Employees of companies that do business with the city, and a few of those companies themselves, donated more than $74,000 to Albuquerque mayoral candidates through the end of March, an analysis by New Mexico In Depth found. That’s more than twice the amount the city found in an official report submitted last week, which was required within 48 hours of the latest campaign finance deadline. In 2007, Albuquerque voters approved a ban on corporate contributions and contributions from city contractors. But a 2013 lawsuit overturned those bans. This story originally appeared at New Mexico In Depth and is reprinted with permission.
Yesterday Albuquerque voters turned out in (relatively) big numbers for the Albuquerque Public Schools Board election. In some districts of the city, voter turnout was nearly twice what it was in the 2013 election, the last time the same districts were up for grabs.

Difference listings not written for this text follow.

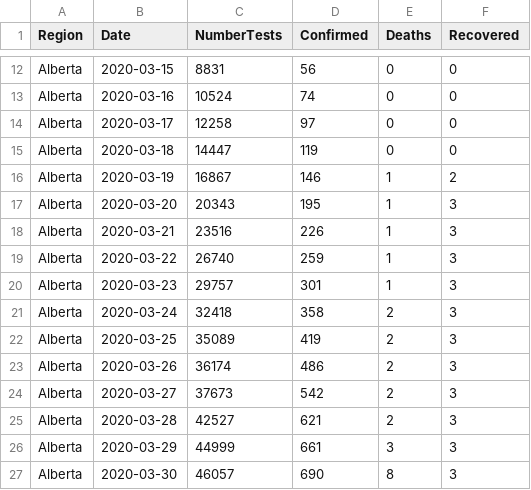
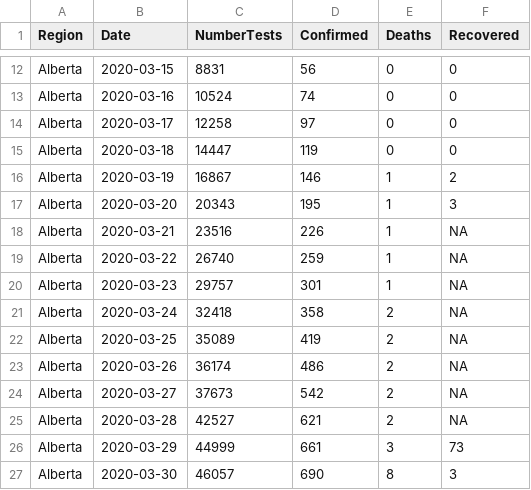
Before and after one commit to statgeek/COVID_Alberta, a CSV file: ab_data.csv, drawn as a sheet; only a part is shown, gaps mark what is left out.

Commit message:
Update ab_data.csv

```diff
--- a/ab_data.csv
+++ b/ab_data.csv
@@ -17,11 +17,11 @@ Alberta, 2020-03-19, 16867, 146, 1, 2
 Alberta, 2020-03-20, 20343, 195, 1, 3
-Alberta, 2020-03-21, 23516, 226, 1, 3
-Alberta, 2020-03-22, 26740, 259, 1, 3
-Alberta, 2020-03-23, 29757, 301, 1, 3
-Alberta, 2020-03-24, 32418, 358, 2, 3
-Alberta, 2020-03-25, 35089, 419, 2, 3
-Alberta, 2020-03-26, 36174, 486, 2, 3
-Alberta, 2020-03-27, 37673, 542, 2, 3
-Alberta, 2020-03-28, 42527, 621, 2, 3
-Alberta, 2020-03-29, 44999, 661, 3, 3
+Alberta, 2020-03-21, 23516, 226, 1, NA
+Alberta, 2020-03-22, 26740, 259, 1, NA
+Alberta, 2020-03-23, 29757, 301, 1, NA
+Alberta, 2020-03-24, 32418, 358, 2, NA
+Alberta, 2020-03-25, 35089, 419, 2, NA
+Alberta, 2020-03-26, 36174, 486, 2, NA
+Alberta, 2020-03-27, 37673, 542, 2, NA
+Alberta, 2020-03-28, 42527, 621, 2, NA
+Alberta, 2020-03-29, 44999, 661, 3, 73
 Alberta, 2020-03-30, 46057, 690, 8, 3
```
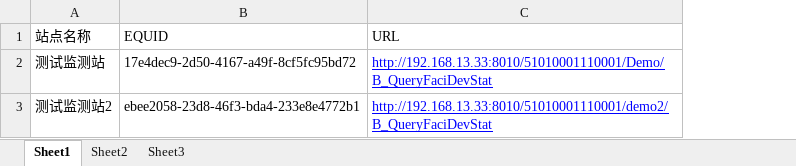
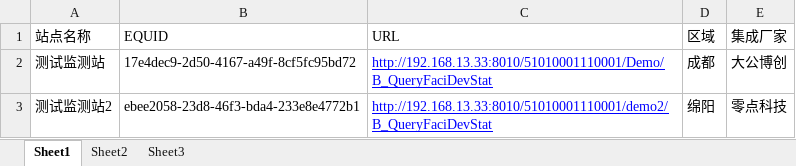
Before and after one commit to aa19920627/tool, an Excel workbook: hj/auto_test_b_server/data/excel/mfname&mfid&equid&url.xlsx, sheet Sheet1, drawn as a sheet; values as stored, in another font and other column widths than the file's, no borders; the diff names each change by its address in the sheet, - before the commit and + after, or states it on an @@ line.

```diff
--- a/hj/auto_test_b_server/data/excel/mfname&mfid&equid&url.xlsx (sheet Sheet1)
+++ b/hj/auto_test_b_server/data/excel/mfname&mfid&equid&url.xlsx (sheet Sheet1)
+column D (区域), rows 2-3: 成都 | 绵阳
+column E (集成厂家), rows 2-3: 大公博创 | 零点科技
```
Also changed, not shown: 3 other files.
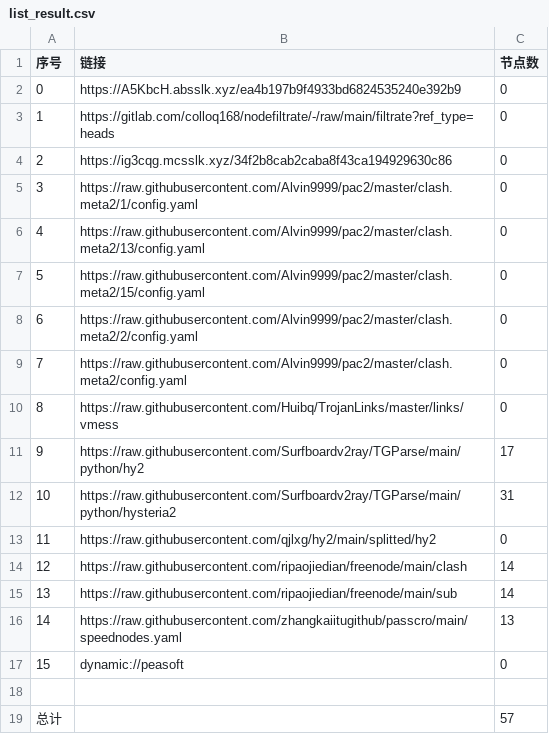
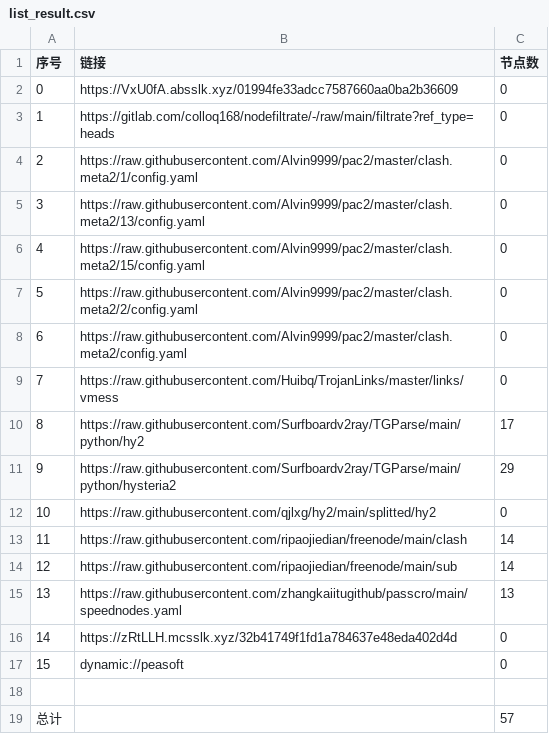
Before and after one commit to ggmsub/AutoMergePublicNodes, a CSV file: list_result.csv, drawn as a sheet; removed rows and columns are numbered as before the commit, all else as after; the diff names each change by its address in the sheet, - before the commit and + after, or states it on an @@ line.

```diff
--- a/list_result.csv
+++ b/list_result.csv
-B2 (链接): https://A5KbcH.absslk.xyz/ea4b197b9f4933bd6824535240e392b9
+B2 (链接): https://VxU0fA.absslk.xyz/01994fe33adcc7587660aa0ba2b36609
-row 4: 2 | https://ig3cqg.mcsslk.xyz/34f2b8cab2caba8f43ca194929630c86 | 0
@@ column A (序号) renumbered between rows 4 and 15 @@
-C11 (节点数): 31
+C11 (节点数): 29
+row 16: 14 | https://zRtLLH.mcsslk.xyz/32b41749f1fd1a784637e48eda402d4d | 0
```
Also changed, not shown: 19 other files.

Turnout ended at 6.6 percent of eligible voters for APS races. None of the school board races were particularly close, with all four winners clearing 50 percent in races with between four and six candidates. In District 1, incumbent Lorenzo Garcia won with 3,221 votes in the unofficial results, which came to 65.08 percent of the vote.
Gov. Susana Martinez signed three bills Tuesday to balance the state’s budget, taking about $46 million from the reserves of public schools. But she vetoed cuts to an economic development program and various accounts in New Mexico government. The bills could raise $190 million for the state’s general fund, closing a deficit that was projected to total about $80 million. The measures also will replenish government reserves, though not nearly to the extent of plans proposed in early January by legislative staff and the governor’s own administration. The package will leave the state’s cash reserves at 1.8 percent, rather than nearly 3 percent as previously proposed.
New Mexico’s high school graduation rate rose to 71 percent in 2016, the highest percentage since the state began tracking four-year rates in 2008, Gov. Susana Martinez announced Monday. The rate jumped 2½ points from the previous year and increased in 48 of the state’s 89 school districts in 2016, including Albuquerque, Las Cruces, Rio Rancho and Santa Fe. “With more students graduating high school than ever before, New Mexico is better preparing our kids to enter the workforce, college and beyond,” Martinez said at a news conference at the Greater Albuquerque Chamber of Commerce. The governor used the occasion to again push her plan to end the practice of so-called social promotion — moving students forward to the next grade — for third graders who cannot read proficiently. The graduation rate for Santa Fe Public Schools in 2016 was 71 percent, up from 66.8 percent for the previous year.
Near the end of his announcement for mayor last weekend, Albuquerque City Councilor Dan Lewis took a shot at the city’s public school district, saying it needed “radical repair.”
“I believe now is the time to deconstruct this large unaccountable school district and replace it with smaller, more accountable school districts,” Lewis said at the business incubator ABQ Fat Pipe, which is located in the old Albuquerque High School building. “As your mayor, what I’ll do is lead the charge to fundamentally change education in our city.”
With more than 95,000 students in the school system, APS ranks as the 31st largest public school district in the nation—outsizing the public school systems in bigger cities like Detroit, San Francisco and Boston. Lewis is making the idea of breaking up the school district a part of his mayoral platform. To do so requires action from the state legislature. State Rep. David Adkins, R-Albuquerque, could be the lawmaker that takes on the issue this legislative session, which starts next week.